• [PROBLEM STATEMENT]
Provide a verbatim copy of the data below.

• [MATERIAL FOR THE TASK]
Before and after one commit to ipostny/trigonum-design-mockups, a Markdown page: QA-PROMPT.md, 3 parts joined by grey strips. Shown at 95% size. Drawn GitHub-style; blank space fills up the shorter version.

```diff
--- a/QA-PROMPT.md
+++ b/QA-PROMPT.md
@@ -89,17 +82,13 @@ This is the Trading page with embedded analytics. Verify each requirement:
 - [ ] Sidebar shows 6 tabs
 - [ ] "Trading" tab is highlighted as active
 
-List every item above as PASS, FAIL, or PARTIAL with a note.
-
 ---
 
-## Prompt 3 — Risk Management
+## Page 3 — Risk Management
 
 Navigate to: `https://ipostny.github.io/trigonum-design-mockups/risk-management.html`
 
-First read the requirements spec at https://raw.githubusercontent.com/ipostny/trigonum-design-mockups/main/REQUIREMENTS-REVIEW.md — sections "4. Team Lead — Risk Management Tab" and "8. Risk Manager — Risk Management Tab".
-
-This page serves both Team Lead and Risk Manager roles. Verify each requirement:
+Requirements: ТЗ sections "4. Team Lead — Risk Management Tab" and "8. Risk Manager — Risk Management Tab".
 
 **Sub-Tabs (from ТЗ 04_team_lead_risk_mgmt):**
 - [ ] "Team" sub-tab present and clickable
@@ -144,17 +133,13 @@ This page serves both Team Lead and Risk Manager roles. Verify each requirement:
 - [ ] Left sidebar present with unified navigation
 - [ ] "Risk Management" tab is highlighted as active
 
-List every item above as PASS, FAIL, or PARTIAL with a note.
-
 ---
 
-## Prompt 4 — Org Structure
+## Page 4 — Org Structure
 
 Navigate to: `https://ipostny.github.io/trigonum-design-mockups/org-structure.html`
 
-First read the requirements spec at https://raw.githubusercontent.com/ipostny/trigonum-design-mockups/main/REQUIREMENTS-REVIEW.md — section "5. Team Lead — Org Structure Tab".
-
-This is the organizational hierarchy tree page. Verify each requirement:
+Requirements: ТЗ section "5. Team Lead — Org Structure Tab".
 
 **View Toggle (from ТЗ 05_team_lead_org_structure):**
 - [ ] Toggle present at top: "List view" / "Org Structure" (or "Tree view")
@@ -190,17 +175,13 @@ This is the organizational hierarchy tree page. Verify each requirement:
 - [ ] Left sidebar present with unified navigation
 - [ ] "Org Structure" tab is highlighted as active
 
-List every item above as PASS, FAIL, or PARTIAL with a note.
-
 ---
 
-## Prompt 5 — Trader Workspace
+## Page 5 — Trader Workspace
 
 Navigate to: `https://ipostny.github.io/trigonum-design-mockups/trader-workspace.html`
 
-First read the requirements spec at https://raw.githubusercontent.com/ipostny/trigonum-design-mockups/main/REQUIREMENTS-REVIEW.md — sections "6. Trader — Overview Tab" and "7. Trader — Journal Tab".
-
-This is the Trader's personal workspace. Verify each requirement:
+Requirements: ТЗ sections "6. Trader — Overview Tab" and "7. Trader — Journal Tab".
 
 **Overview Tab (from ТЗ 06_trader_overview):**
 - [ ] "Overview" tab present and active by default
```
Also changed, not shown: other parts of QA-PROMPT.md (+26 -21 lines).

• [SOLUTION FOR THIS EXERCISE]
Before and after one commit to ipostny/trigonum-design-mockups, a Markdown page: QA-PROMPT.md, 3 parts joined by grey strips. Shown at 95% size. Drawn GitHub-style; blank space fills up the shorter version.

```diff
--- a/QA-PROMPT.md
+++ b/QA-PROMPT.md
@@ -89,17 +82,13 @@ This is the Trading page with embedded analytics. Verify each requirement:
 - [ ] Sidebar shows 6 tabs
 - [ ] "Trading" tab is highlighted as active
 
-List every item above as PASS, FAIL, or PARTIAL with a note.
-
 ---
 
-## Prompt 3 — Risk Management
+## Page 3 — Risk Management
 
 Navigate to: `https://ipostny.github.io/trigonum-design-mockups/risk-management.html`
 
-First read the requirements spec at https://raw.githubusercontent.com/ipostny/trigonum-design-mockups/main/REQUIREMENTS-REVIEW.md — sections "4. Team Lead — Risk Management Tab" and "8. Risk Manager — Risk Management Tab".
-
-This page serves both Team Lead and Risk Manager roles. Verify each requirement:
+Requirements: ТЗ sections "4. Team Lead — Risk Management Tab" and "8. Risk Manager — Risk Management Tab".
 
 **Sub-Tabs (from ТЗ 04_team_lead_risk_mgmt):**
 - [ ] "Team" sub-tab present and clickable
@@ -144,17 +133,13 @@ This page serves both Team Lead and Risk Manager roles. Verify each requirement:
 - [ ] Left sidebar present with unified navigation
 - [ ] "Risk Management" tab is highlighted as active
 
-List every item above as PASS, FAIL, or PARTIAL with a note.
-
 ---
 
-## Prompt 4 — Org Structure
+## Page 4 — Org Structure
 
 Navigate to: `https://ipostny.github.io/trigonum-design-mockups/org-structure.html`
 
-First read the requirements spec at https://raw.githubusercontent.com/ipostny/trigonum-design-mockups/main/REQUIREMENTS-REVIEW.md — section "5. Team Lead — Org Structure Tab".
-
-This is the organizational hierarchy tree page. Verify each requirement:
+Requirements: ТЗ section "5. Team Lead — Org Structure Tab".
 
 **View Toggle (from ТЗ 05_team_lead_org_structure):**
 - [ ] Toggle present at top: "List view" / "Org Structure" (or "Tree view")
@@ -190,17 +175,13 @@ This is the organizational hierarchy tree page. Verify each requirement:
 - [ ] Left sidebar present with unified navigation
 - [ ] "Org Structure" tab is highlighted as active
 
-List every item above as PASS, FAIL, or PARTIAL with a note.
-
 ---
 
-## Prompt 5 — Trader Workspace
+## Page 5 — Trader Workspace
 
 Navigate to: `https://ipostny.github.io/trigonum-design-mockups/trader-workspace.html`
 
-First read the requirements spec at https://raw.githubusercontent.com/ipostny/trigonum-design-mockups/main/REQUIREMENTS-REVIEW.md — sections "6. Trader — Overview Tab" and "7. Trader — Journal Tab".
-
-This is the Trader's personal workspace. Verify each requirement:
+Requirements: ТЗ sections "6. Trader — Overview Tab" and "7. Trader — Journal Tab".
 
 **Overview Tab (from ТЗ 06_trader_overview):**
 - [ ] "Overview" tab present and active by default
```
Also changed, not shown: other parts of QA-PROMPT.md (+26 -21 lines).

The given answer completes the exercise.